With a sophomore season as strong as its first, Stranger Things is now moving on to season 3. Here's everything we've learned so far about the Netflix series' upcoming third season.
Social Media

This event topped Facebook’s biggest moments of the year — again

As the year comes to a close, Facebook is looking back on what users discussed most over the last year. For two years in a row, International Women's Day topped the list. So what else is on the list?
Social Media

This band owns Twitter, according to list of top accounts and tweets for 2018

What was the biggest buzz on Twitter in 2018? Twitter's 2018 Year in Review highlights the biggest tweets, accounts, and hashtags. The most-tweeted celebrities, movies, TV shows, athletes, politicians and more in Twitter's 2018 trends.
Social Media

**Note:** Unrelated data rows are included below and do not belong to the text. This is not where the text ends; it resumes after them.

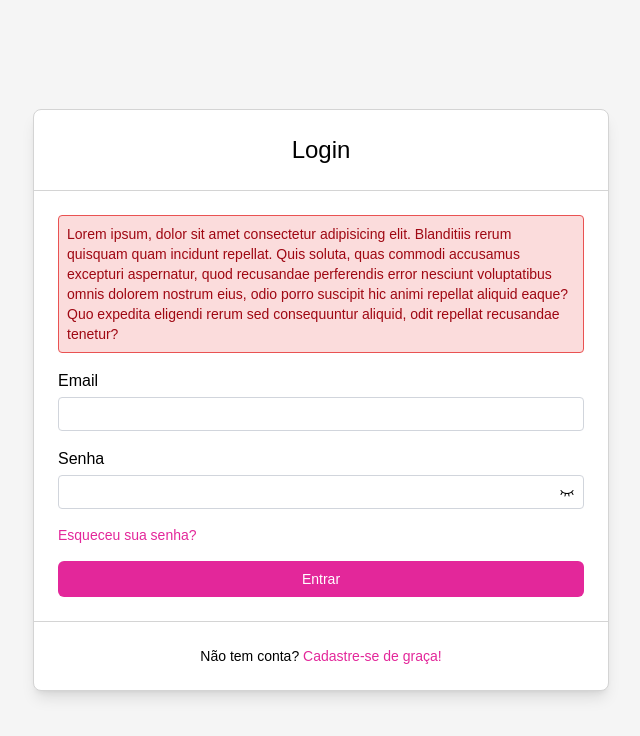
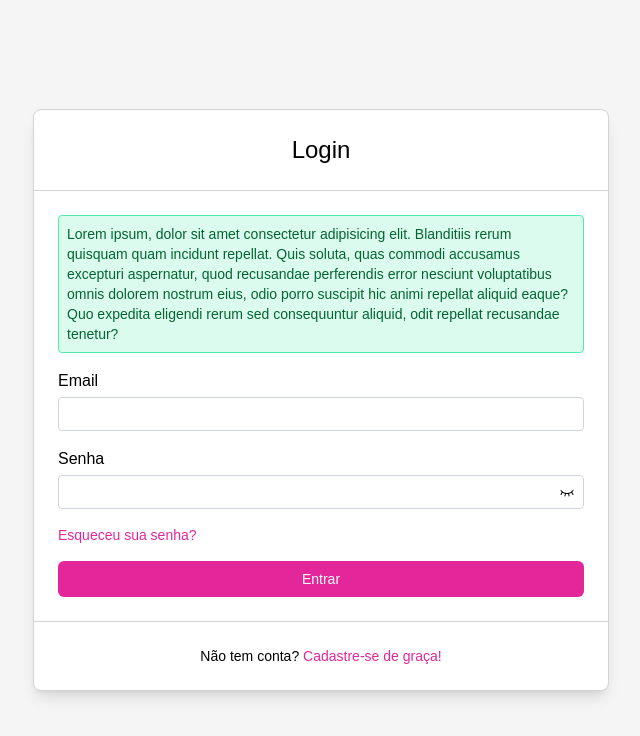
Before and after one commit to marcelosarinho/kanban, a React (Vite) app in the folder frontend/: page / in a window 1280 px wide. Shown: the top 736 px of the page, without its empty margins (319-959 px from the left). Built offline with nearby package versions, Linux system fonts and the light colour scheme; some icons are missing; a web font is replaced by a local one.

Commit message:
refactor: changed UserFormError component to UserFormMessage and added variants

```diff
--- a/frontend/src/Login.tsx
+++ b/frontend/src/Login.tsx
@@ -6,9 +6,9 @@ import { userForgotPasswordSchema, userLoginSchema, userRegisterSchema } from ".
 import type z from "zod";
 import { useForm, type FieldErrors } from "react-hook-form";
 import { zodResolver } from "@hookform/resolvers/zod";
-import UserFormError from "./components/UserFormError";
 import { useMutation } from "@tanstack/react-query";
 import { createUser } from "./api";
+import UserFormMessage from "./components/UserFormMessage";
 
 type FormType = 'login' | 'register' | 'forgot-password' | 'register-email-sent';
 
@@ -77,7 +77,7 @@ export default function Login() {
           </div>
           <form onSubmit={handleLoginSubmit(onSubmitLogin)} className="p-6">
             <fieldset className="flex flex-col gap-4">
-              <UserFormError error="Lorem ipsum, dolor sit amet consectetur adipisicing elit. Blanditiis rerum quisquam quam incidunt repellat. Quis soluta, quas commodi accusamus excepturi aspernatur, quod recusandae perferendis error nesciunt voluptatibus omnis dolorem nostrum eius, odio porro suscipit hic animi repellat aliquid eaque? Quo expedita eligendi rerum sed consequuntur aliquid, odit repellat recusandae tenetur?" />
+              <UserFormMessage variant="success" message="Lorem ipsum, dolor sit amet consectetur adipisicing elit. Blanditiis rerum quisquam quam incidunt repellat. Quis soluta, quas commodi accusamus excepturi aspernatur, quod recusandae perferendis error nesciunt voluptatibus omnis dolorem nostrum eius, odio porro suscipit hic animi repellat aliquid eaque? Quo expedita eligendi rerum sed consequuntur aliquid, odit repellat recusandae tenetur?" />
               <Input error={loginErrors.email?.message} {...registerLogin('email')} className="animate-slide-in-from-bottom" label="Email" type="email" name="email" id="email" />
               <Input error={loginErrors.password?.message} {...registerLogin('password')} className="animate-slide-in-from-bottom" label="Senha" type="password" name="password" id="password" isPassword />
               <span
@@ -103,7 +103,7 @@ export default function Login() {
           <form onSubmit={handleRegisterSubmit(onSubmitRegister, onError)} className="p-6">
             <fieldset disabled={registerMutation.isPending} className="flex flex-col gap-4">
               {registerMutation.isError && (
-                <UserFormError error={registerMutation.error?.message} />
+                <UserFormMessage variant="error" message={registerMutation.error?.message} />
               )}
               <Input error={registerErrors.name?.message} {...registerRegister('name')} className="animate-slide-in-from-bottom" label="Nome" type="text" name="name" id="name" />
               <Input error={registerErrors.email?.message} {...registerRegister('email')} className="animate-slide-in-from-bottom" label="Email" type="email" name="email" id="email" />
--- a/frontend/src/components/UserFormError.tsx
+++ /dev/null
@@ -1,13 +0,0 @@
-type UserFormErrorProps = {
-  error?: string;
-}
-
-export default function UserFormError(props: UserFormErrorProps) {
-  const { error } = props;
-
-  return (
-    <div className="p-2 bg-danger/20 border border-danger text-red-800 dark:text-red-400 text-sm rounded animate-in">
-      {error}
-    </div>
-  )
-}
--- /dev/null
+++ b/frontend/src/components/UserFormMessage.tsx
@@ -0,0 +1,22 @@
+type Variant = 'error' | 'warning' | 'success';
+
+type UserFormMessageProps = {
+  variant: Variant;
+  message?: string;
+}
+
+const userFormVariant: Record<Variant, string> = {
+  error: 'bg-danger/20 border-danger text-red-800 dark:text-red-400',
+  warning: 'bg-yellow-500/20 border-yellow-500 text-yellow-800 dark:text-yellow-400',
+  success: 'bg-success/20 border-success text-green-800 dark:text-green-400',
+}
+
+export default function UserFormMessage(props: UserFormMessageProps) {
+  const { variant, message } = props;
+
+  return (
+    <div className={`p-2 border text-sm rounded animate-in ${userFormVariant[variant]}`}>
+      {message}
+    </div>
+  )
+}
```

What do yodeling and Kylie Jenner have in common? YouTube’s top 2018 videos

In a true nod to the variety found on YouTube, the platform's top 10 list of videos from 2018 range from celebrities to sports, from perfectly tossing a picture frame on the wall to a kid yodeling in aisle 12 at Walmart.
Home Theater

It took Tom Cruise to raise awareness of this troublesome TV setting

Tom Cruise, in an unexpected PSA tweet, asks you to turn off motion interpolation on your TV, but stops short of how to do it. Here's more on the topic, along with links to a guide on how to rid your TV of the dreaded "soap opera effect."

Make a GIF of your favorite YouTube video with these great tools

Making a GIF from a YouTube video is easier today than ever, but choosing the right tool for the job isn't always so simple. In this guide, we'll teach you how to make a GIF from a YouTube video with our two favorite online tools.

Amazon scouted airport locations for its cashier-free Amazon Go stores

Representatives of Amazon Go checkout-free retail stores connected with officials at Los Angeles and San Jose airports in June to discuss the possibility of cashier-free grab-and-go locations in busy terminals.
Social Media

Snapchat facial recognition could soon power a new portrait mode, code suggests

Digging into Snapchat's code suggests a handful of upcoming camera features, including a portrait mode. The feature appears to use facial recognition A.I. to blur the background. The code also suggests an updated camera interface.

Google+ continues to sink with a second massive data breach. Abandon ship now

Google+ was scheduled to shut its doors in August 2019, but the second security breach in only a few months has caused the company to move its plan forward a few months. It might be a good idea to delete your account sooner than later.
Social Media

Walkie-talkie voice messaging finally comes to Instagram

In its latest grab from messaging apps, Instagram now lets you send walkie-talkie style voice messages. Apps such as Facebook Messenger, WhatsApp, Snapchat, and iMessage have offered the feature for some time.
Social Media

‘YouTube Rewind 2018’ is about to become its most disliked video ever

YouTube is about to achieve a record it really doesn't want — that of "most-disliked video." Yes, its annual recap of featuring popular YouTubers has gone down really badly this year.